*** Opening INPUT RECORDS ***
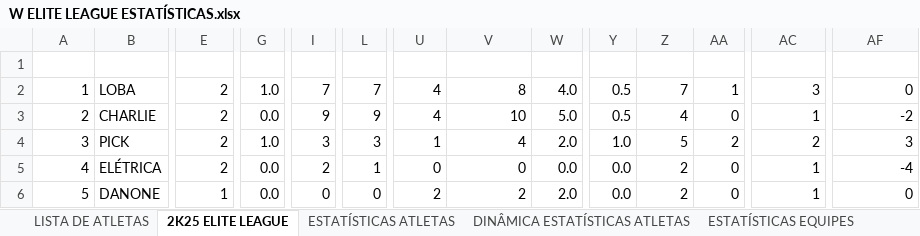
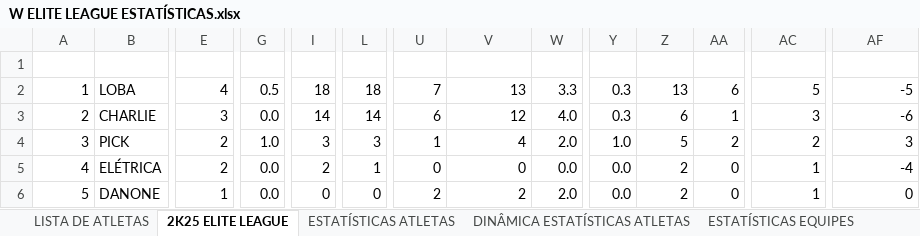
Before and after one commit to otavio-fer/EliteLeague-Dashboard, an Excel workbook: W ELITE LEAGUE ESTATÍSTICAS.xlsx, sheet 2K25 ELITE LEAGUE, drawn as a sheet; only a part is shown, gaps mark what is left out; values as stored, in another font and other column widths than the file's, no borders; charts and pictures and table styles not drawn; the diff covers the shown part only; the diff names each change by its address in the sheet, - before the commit and + after, or states it on an @@ line.

```diff
--- a/W ELITE LEAGUE ESTATÍSTICAS.xlsx (sheet 2K25 ELITE LEAGUE)
+++ b/W ELITE LEAGUE ESTATÍSTICAS.xlsx (sheet 2K25 ELITE LEAGUE)
-E2 (JOGOS): 2
+E2 (JOGOS): 4
-G2 (PPG): 1.0
+G2 (PPG): 0.5
-I2 (FGA): 7
+I2 (FGA): 18
-L2 (2PA): 7
+L2 (2PA): 18
-U2 (REB D): 4
+U2 (REB D): 7
-V2 (TOTAL REB): 8
+V2 (TOTAL REB): 13
-W2 (# RPG): 4.0
+W2 (# RPG): 3.3
-Y2:Y3 (#APG): 0.5
+Y2:Y3 (#APG): 0.3
-Z2 (ERROS): 7
+Z2 (ERROS): 13
-AA2 (ROUB): 1
+AA2 (ROUB): 6
-AC2 (FALTAS C): 3
+AC2 (FALTAS C): 5
-AF2 (EFICIÊNCIA): 0
+AF2 (EFICIÊNCIA): -5
-E3 (JOGOS): 2
+E3 (JOGOS): 3
-I3 (FGA): 9
+I3 (FGA): 14
-L3 (2PA): 9
+L3 (2PA): 14
-U3 (REB D): 4
+U3 (REB D): 6
-V3 (TOTAL REB): 10
+V3 (TOTAL REB): 12
-W3 (# RPG): 5.0
+W3 (# RPG): 4.0
-Z3 (ERROS): 4
+Z3 (ERROS): 6
-AA3 (ROUB): 0
+AA3 (ROUB): 1
-AC3 (FALTAS C): 1
+AC3 (FALTAS C): 3
-AF3 (EFICIÊNCIA): -2
+AF3 (EFICIÊNCIA): -6
```
Also changed, not shown: 4 added rows, 1 removed row, 452 edited cells and row numbers in column A elsewhere in this sheet, sheet ESTATÍSTICAS ATLETAS, sheet FILÔ USP RP, sheet LUS USP RP, sheet 2K25 EQUIPES ELITE LEAGUE, sheet LISTA DE ATLETAS, sheet ESTATÍSTICAS EQUIPES, formulas that keep their value.
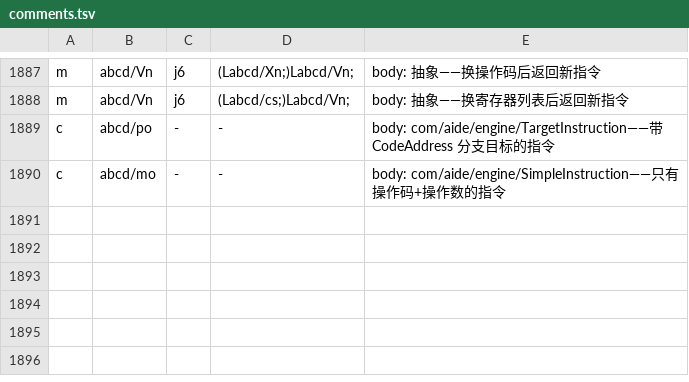
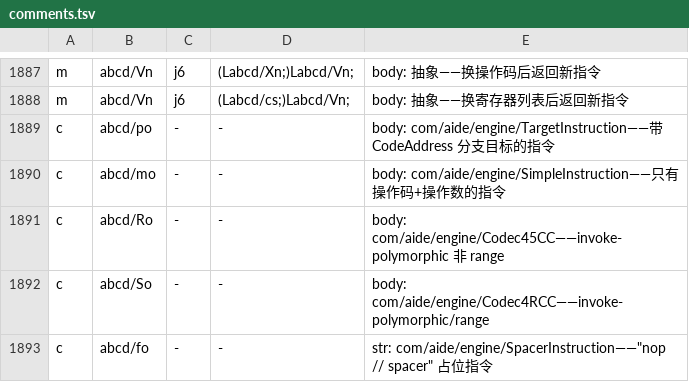
Before and after one commit to f401/MyAIDEProEnchanted, a TSV file: jobs/engine/comments.tsv, drawn as a sheet; only a part is shown, gaps mark what is left out.

```diff
--- a/jobs/engine/comments.tsv
+++ b/jobs/engine/comments.tsv
@@ -1890 +1890,4 @@ c	abcd/po	-	-	body: com/aide/engine/TargetInstruction——带 CodeAddress 分
 c	abcd/mo	-	-	body: com/aide/engine/SimpleInstruction——只有操作码+操作数的指令
+c	abcd/Ro	-	-	body: com/aide/engine/Codec45CC——invoke-polymorphic 非 range
+c	abcd/So	-	-	body: com/aide/engine/Codec4RCC——invoke-polymorphic/range
+c	abcd/fo	-	-	str: com/aide/engine/SpacerInstruction——"nop // spacer" 占位指令
```
Also changed, not shown: jobs/engine/class_map.tsv, 3 other files.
*** Closing INPUT RECORDS ***
• _WHAT THE TASK REQUIRES_: List every line in the records above that contains the word "engine".

• _RESULT OF THE TASK_:
Before and after one commit to f401/MyAIDEProEnchanted, a TSV file: jobs/engine/comments.tsv, drawn as a sheet; only a part is shown, gaps mark what is left out.
--- a/jobs/engine/comments.tsv
+++ b/jobs/engine/comments.tsv
@@ -1890 +1890,4 @@ c	abcd/po	-	-	body: com/aide/engine/TargetInstruction——带 CodeAddress 分
 c	abcd/mo	-	-	body: com/aide/engine/SimpleInstruction——只有操作码+操作数的指令
+c	abcd/Ro	-	-	body: com/aide/engine/Codec45CC——invoke-polymorphic 非 range
+c	abcd/So	-	-	body: com/aide/engine/Codec4RCC——invoke-polymorphic/range
+c	abcd/fo	-	-	str: com/aide/engine/SpacerInstruction——"nop // spacer" 占位指令
Also changed, not shown: jobs/engine/class_map.tsv, 3 other files.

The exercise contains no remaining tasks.